9. The lien or privilege of a bottomry bond holder, like all other maritime liens, has, ordinarily, preference of all prior and subsequent common-law and statutory liens, and binds all prior interests centring in the ship. It holds good (if reasonable diligence be exercised in enforcing it) as 'against sub sequent purchasers and common-law incum brancers; but the lien of a bottomry bond is not indelible, and, like other admiralty liens, may be lost by unreasonable delay in asserting it, if the rights of purchasers or incumbrancers have intervened. 9 Wheat. 409; 16 Bost. Law Rep. 264 ; 17 id. 93, and authorities there cited ; 2 Woodb. & M. C. C. 48 ; 1 Swab. Adm. 269. The rules under which courts of admiralty Marshal assets claimed to be applicable to the pay ment of bottomry and other maritime liens and of common-law and statutory liens, will be more properly and fully considered in the article Maritime Liens, which see. But it is proper hereto state that, as between the holders of two bottomry bonds upon the same vessel in respect to different voyages, the later one, as a general rule, is entitled to priority of payment out of the proceeds of the vessel. 1 Dods. Adm. 201 ; Ole. Adm. 55 ; 17 Bost. Law Rep. 93 ; 1 Paine, C. C. 671.
10. Seamen have a lien, prior to that of the holder of the bottomry bond, for their wages for the voyage upon which the bat tomry is founded, or any subsequent voyage; but the owners are also personally liable for such wages, and if the bottomry-bond holder is compelled to discharge the seamen's lien, he has a resulting right to compensation over against the owners, and has been held to have a lien upon the proceeds of the ship for his reimbursement. 8 Pet. 538; 1 Abb. Adm. 150 ; 1 Hagg.
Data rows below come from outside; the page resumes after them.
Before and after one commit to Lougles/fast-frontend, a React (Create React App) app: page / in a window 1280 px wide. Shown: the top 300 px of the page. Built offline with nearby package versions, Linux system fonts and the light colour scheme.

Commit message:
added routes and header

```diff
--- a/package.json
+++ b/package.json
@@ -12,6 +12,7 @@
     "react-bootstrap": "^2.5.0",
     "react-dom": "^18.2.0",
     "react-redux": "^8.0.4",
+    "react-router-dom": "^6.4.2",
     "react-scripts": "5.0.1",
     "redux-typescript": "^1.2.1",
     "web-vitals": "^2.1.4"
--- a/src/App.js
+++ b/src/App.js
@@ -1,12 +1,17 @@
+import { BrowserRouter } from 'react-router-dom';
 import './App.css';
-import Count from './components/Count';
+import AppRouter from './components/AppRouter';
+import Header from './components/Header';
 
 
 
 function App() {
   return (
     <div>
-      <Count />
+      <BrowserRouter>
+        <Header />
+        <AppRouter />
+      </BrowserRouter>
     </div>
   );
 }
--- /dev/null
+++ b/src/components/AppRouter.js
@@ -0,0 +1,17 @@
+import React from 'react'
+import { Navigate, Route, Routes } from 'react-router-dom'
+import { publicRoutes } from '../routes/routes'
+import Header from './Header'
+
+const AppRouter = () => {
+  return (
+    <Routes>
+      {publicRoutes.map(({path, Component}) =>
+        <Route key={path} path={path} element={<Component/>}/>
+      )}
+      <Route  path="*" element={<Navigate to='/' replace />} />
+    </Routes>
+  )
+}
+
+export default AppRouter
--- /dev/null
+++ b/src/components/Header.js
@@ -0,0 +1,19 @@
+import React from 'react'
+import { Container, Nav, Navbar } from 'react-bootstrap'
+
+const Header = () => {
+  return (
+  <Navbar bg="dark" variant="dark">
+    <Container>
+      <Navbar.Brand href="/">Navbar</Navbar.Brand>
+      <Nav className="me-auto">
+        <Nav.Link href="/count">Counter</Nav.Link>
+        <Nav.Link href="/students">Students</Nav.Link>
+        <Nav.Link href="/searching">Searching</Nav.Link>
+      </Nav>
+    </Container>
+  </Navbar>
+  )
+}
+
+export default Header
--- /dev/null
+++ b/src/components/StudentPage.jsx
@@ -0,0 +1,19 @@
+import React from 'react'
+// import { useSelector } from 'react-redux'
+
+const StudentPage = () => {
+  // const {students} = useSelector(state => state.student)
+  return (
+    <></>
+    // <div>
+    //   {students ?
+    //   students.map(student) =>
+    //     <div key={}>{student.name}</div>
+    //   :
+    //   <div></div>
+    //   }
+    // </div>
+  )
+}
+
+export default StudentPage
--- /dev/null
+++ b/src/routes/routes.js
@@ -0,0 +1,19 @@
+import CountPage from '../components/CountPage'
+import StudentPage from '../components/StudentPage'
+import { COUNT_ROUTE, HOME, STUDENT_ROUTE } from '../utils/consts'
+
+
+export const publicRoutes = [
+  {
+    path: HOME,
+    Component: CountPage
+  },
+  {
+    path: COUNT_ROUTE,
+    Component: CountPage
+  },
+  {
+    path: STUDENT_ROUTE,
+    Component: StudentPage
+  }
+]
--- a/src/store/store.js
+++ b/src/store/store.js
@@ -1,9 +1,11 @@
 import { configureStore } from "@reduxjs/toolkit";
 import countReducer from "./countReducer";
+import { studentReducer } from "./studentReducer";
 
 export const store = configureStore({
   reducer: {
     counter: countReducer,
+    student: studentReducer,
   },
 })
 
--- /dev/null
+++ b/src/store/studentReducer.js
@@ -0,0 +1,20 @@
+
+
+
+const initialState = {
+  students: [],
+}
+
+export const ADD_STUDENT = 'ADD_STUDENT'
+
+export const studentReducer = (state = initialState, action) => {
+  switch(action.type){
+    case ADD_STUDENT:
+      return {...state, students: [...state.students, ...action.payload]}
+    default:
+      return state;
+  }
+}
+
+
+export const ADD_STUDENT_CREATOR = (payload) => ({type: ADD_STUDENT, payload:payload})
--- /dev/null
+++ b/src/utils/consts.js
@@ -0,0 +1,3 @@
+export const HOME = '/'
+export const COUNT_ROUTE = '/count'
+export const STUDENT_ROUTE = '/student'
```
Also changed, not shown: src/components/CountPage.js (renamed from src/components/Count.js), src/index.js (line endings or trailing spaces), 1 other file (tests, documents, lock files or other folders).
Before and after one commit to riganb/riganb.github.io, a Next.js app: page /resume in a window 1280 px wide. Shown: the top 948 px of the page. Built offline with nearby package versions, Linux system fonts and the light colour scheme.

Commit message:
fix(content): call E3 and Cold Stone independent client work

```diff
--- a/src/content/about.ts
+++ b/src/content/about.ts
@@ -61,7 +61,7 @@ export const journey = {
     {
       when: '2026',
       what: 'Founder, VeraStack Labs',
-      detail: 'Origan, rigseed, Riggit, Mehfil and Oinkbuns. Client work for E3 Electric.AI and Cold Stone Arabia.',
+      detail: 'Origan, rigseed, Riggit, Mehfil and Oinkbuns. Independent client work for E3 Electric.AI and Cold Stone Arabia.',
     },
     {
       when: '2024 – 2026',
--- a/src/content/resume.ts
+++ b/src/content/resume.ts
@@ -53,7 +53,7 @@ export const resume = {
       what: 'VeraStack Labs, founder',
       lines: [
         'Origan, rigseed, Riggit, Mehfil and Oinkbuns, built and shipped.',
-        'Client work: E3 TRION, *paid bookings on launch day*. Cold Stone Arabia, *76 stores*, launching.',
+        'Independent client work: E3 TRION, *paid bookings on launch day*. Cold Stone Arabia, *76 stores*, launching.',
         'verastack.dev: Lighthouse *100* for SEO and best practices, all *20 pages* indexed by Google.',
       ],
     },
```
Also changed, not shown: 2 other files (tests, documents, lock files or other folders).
Adm. 62. And see 1 Swab. Adm. 261; 1 Dods. Adm. 40.
The act of congress of July 29, 1850, de claring bills of sale, mortgages, hypotheca tions, and conveyances of vessels invalid against persons other than the grantor or mortgagor, his heirs and devisees, not having actual notice thereof, unless recorded in the office of the collector of the customs where such vessel is registered or enrolled, ex pressly provided that the lien by bottomry on any vessel, created during her voyage by a loan of money or materials necessary to repair or enable such vessel to prosecute a voyage, shall not lose its priority or be in any way affected by the provisions of that act. See Parsons, Maritime Law ; Abbott, Shipping, with Story and Perkins's notes ; Hall's translation of Emerigon's Essay on Maritime Loans, with the Appendix ; Mar I shall, Insurance, book 2 ; 1 Bouvier, Insti tutes, 504-509 •, 3 Kent, Comm. Lee. 49 ; 8 Pet. 538; 1 Flagg. Adm. 179; 2 Pet. Adm. 295.